Political commentators often paint Mike Pence as an impotent toady. But those caricatures miss an important reality: The vice president has much more power than many people realize.

Why it matters: Most people know Pence has been a driving force behind perhaps the most socially conservative presidency in modern history — especially on abortion rights. But that's just the start. For the past two years, the vice president has done more than arguably any other senior administration official to propel President Trump's most hawkish foreign policy positions. He's done so consistently in private and, increasingly, in public.

Nobody has had more influence over Trump's Venezuela policy than Pence.

National Security Advisor John Bolton, Secretary of State Mike Pompeo, and Sen. Marco Rubio also play pivotal roles, but from the first days of the Trump presidency, Pence has dominated the issue.

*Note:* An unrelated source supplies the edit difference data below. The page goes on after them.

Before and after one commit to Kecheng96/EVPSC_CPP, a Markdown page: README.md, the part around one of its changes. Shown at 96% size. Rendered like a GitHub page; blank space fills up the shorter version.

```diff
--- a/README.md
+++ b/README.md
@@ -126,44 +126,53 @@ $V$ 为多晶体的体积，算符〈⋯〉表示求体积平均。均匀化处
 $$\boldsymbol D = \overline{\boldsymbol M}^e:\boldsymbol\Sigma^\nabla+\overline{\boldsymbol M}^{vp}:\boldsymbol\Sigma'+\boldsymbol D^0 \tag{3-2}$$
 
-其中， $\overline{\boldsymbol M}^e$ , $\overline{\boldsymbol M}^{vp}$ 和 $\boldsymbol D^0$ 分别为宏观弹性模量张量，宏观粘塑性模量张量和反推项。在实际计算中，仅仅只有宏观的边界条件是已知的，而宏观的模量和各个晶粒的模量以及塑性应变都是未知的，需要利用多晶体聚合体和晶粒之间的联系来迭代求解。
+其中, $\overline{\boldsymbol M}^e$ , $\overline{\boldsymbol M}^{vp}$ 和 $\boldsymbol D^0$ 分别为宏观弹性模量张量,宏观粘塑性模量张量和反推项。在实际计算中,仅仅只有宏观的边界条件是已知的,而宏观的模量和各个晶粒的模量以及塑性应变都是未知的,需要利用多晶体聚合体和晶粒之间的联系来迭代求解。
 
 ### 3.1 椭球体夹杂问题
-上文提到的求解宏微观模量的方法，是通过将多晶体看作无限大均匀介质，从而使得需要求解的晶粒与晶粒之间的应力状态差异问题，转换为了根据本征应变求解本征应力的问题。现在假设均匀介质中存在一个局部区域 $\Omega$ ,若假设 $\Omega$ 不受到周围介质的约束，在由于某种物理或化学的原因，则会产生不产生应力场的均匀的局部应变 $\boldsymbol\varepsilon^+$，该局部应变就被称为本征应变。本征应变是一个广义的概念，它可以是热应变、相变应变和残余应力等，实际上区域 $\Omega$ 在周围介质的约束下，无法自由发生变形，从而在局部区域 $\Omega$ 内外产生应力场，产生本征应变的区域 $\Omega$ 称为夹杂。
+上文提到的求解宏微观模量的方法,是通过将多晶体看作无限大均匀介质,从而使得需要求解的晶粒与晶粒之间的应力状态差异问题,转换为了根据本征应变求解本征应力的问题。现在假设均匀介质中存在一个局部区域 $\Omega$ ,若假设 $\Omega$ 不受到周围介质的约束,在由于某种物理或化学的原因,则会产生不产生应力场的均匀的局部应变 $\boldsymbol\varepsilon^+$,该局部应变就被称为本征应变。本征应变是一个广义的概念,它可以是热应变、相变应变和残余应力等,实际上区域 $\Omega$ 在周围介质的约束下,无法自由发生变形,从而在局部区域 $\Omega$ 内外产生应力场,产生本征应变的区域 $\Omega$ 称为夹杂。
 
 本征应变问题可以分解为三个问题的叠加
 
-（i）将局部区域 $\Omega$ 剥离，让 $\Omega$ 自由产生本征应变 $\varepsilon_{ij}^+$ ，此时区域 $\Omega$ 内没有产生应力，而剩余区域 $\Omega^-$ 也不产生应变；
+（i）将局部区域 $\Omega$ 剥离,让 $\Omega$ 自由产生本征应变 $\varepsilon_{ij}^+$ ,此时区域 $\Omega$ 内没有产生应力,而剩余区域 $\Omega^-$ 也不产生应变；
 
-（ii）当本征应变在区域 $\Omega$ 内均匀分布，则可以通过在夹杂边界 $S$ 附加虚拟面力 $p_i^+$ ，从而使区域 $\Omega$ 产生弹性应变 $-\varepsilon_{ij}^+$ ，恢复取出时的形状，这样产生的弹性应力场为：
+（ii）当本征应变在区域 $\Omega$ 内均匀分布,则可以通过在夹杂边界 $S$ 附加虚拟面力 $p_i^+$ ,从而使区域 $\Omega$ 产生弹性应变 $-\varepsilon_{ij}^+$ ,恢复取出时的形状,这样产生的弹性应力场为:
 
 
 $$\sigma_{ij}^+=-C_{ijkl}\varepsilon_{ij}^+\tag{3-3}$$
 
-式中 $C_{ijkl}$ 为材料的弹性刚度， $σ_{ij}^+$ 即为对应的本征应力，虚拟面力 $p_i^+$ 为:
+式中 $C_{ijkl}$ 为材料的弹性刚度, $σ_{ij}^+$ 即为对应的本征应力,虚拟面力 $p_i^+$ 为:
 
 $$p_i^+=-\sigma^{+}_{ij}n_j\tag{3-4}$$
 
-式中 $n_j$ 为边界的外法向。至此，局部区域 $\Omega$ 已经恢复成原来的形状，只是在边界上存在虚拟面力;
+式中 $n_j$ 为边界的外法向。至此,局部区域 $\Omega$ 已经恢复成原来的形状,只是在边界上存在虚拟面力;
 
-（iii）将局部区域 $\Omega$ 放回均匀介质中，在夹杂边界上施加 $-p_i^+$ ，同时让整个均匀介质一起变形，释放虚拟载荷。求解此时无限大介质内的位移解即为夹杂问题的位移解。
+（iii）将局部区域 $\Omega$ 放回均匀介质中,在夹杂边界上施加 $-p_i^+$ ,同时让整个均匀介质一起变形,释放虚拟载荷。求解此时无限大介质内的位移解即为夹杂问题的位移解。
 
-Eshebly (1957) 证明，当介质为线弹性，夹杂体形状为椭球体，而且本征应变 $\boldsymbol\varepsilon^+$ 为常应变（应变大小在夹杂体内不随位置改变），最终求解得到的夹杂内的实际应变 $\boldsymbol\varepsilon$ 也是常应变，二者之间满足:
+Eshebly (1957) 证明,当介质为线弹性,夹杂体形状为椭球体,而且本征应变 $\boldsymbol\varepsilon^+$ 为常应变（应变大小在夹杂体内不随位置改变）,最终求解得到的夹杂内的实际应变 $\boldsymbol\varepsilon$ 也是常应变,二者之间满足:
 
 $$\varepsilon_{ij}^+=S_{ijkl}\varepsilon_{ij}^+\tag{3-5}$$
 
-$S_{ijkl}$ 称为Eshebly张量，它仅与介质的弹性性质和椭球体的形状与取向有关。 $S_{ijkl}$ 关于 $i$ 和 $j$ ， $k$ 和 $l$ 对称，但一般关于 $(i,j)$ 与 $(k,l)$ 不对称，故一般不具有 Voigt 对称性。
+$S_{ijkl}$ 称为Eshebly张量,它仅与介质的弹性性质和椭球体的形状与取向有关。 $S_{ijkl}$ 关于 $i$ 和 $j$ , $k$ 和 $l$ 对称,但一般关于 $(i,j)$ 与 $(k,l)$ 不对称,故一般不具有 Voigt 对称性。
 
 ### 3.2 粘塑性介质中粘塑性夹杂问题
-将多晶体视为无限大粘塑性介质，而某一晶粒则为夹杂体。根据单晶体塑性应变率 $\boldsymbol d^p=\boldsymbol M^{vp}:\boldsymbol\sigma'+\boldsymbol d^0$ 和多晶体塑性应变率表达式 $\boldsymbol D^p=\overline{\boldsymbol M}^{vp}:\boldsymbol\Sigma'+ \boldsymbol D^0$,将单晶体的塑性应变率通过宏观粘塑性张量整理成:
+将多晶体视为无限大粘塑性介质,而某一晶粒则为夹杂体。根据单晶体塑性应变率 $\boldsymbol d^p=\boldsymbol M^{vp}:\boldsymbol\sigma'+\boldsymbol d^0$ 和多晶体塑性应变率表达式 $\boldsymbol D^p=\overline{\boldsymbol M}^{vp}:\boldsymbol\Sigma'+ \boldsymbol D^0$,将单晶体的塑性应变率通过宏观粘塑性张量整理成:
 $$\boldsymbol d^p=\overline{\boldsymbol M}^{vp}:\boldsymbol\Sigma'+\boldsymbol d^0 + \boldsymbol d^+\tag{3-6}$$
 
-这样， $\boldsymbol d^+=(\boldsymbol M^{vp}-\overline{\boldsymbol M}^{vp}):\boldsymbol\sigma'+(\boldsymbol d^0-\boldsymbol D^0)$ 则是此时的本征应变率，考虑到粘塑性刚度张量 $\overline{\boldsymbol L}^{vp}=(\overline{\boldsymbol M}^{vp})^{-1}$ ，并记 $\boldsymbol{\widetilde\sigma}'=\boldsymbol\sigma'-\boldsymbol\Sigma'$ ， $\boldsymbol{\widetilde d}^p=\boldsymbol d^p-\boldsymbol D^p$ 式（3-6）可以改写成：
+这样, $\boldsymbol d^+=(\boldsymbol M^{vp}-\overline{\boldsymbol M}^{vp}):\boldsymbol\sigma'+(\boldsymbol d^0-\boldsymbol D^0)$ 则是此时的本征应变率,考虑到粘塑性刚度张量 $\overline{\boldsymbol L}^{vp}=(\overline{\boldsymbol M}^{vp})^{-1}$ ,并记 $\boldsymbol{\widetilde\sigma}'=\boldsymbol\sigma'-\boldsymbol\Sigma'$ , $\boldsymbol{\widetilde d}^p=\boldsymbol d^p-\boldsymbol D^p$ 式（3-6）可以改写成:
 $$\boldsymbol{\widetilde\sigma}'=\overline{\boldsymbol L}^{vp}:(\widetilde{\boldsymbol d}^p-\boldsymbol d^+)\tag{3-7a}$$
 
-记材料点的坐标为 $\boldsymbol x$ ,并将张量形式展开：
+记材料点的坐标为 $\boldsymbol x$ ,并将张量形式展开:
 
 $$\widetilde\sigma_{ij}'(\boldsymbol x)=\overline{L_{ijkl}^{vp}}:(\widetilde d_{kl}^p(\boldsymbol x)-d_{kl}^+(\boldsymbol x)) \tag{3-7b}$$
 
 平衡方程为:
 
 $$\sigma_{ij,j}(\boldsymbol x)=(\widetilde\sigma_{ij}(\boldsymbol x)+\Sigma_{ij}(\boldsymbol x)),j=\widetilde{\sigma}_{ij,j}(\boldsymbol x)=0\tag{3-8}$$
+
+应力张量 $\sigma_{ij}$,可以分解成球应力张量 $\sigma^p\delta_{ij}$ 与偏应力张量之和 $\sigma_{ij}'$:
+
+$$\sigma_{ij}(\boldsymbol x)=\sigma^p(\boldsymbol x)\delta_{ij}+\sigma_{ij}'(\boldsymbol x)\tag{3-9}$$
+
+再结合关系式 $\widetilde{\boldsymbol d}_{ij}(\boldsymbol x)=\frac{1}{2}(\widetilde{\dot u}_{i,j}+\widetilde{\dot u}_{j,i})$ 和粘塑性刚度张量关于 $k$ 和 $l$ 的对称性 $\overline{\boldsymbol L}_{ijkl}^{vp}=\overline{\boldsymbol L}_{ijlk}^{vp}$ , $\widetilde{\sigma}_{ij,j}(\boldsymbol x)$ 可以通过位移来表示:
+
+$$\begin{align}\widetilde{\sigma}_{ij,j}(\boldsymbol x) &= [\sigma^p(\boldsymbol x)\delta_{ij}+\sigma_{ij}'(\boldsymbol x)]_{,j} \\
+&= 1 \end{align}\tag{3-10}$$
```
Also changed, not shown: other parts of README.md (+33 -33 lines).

  • It was Pence who ushered the wife of a Venezuelan political prisoner into the Oval Office for a historic meeting with Trump.
  • It was Pence who made the administration's first tour of Latin American countries, in the summer of 2017, soon after Trump threatened to use military force in Venezuela.
  • It was Pence who phoned Venezuelan opposition leader Juan Guaidó, in January, and told him Trump would back him if he declared himself Venezuela's interim president. (Guaidó did so the next day, and Trump kept Pence's promise.)
  • Pence has rallied Venezuelan expats at churches throughout Florida and Latin America, making the faith-based case for overthrowing Maduro.
  • On Monday, Pence will give a speech in Bogotá, at the invitation of Colombia’s president, touting the U.S.'s "unwavering support" for Guaidó, who he will also meet with. It will be Pence's fifth trip to Latin America as VP.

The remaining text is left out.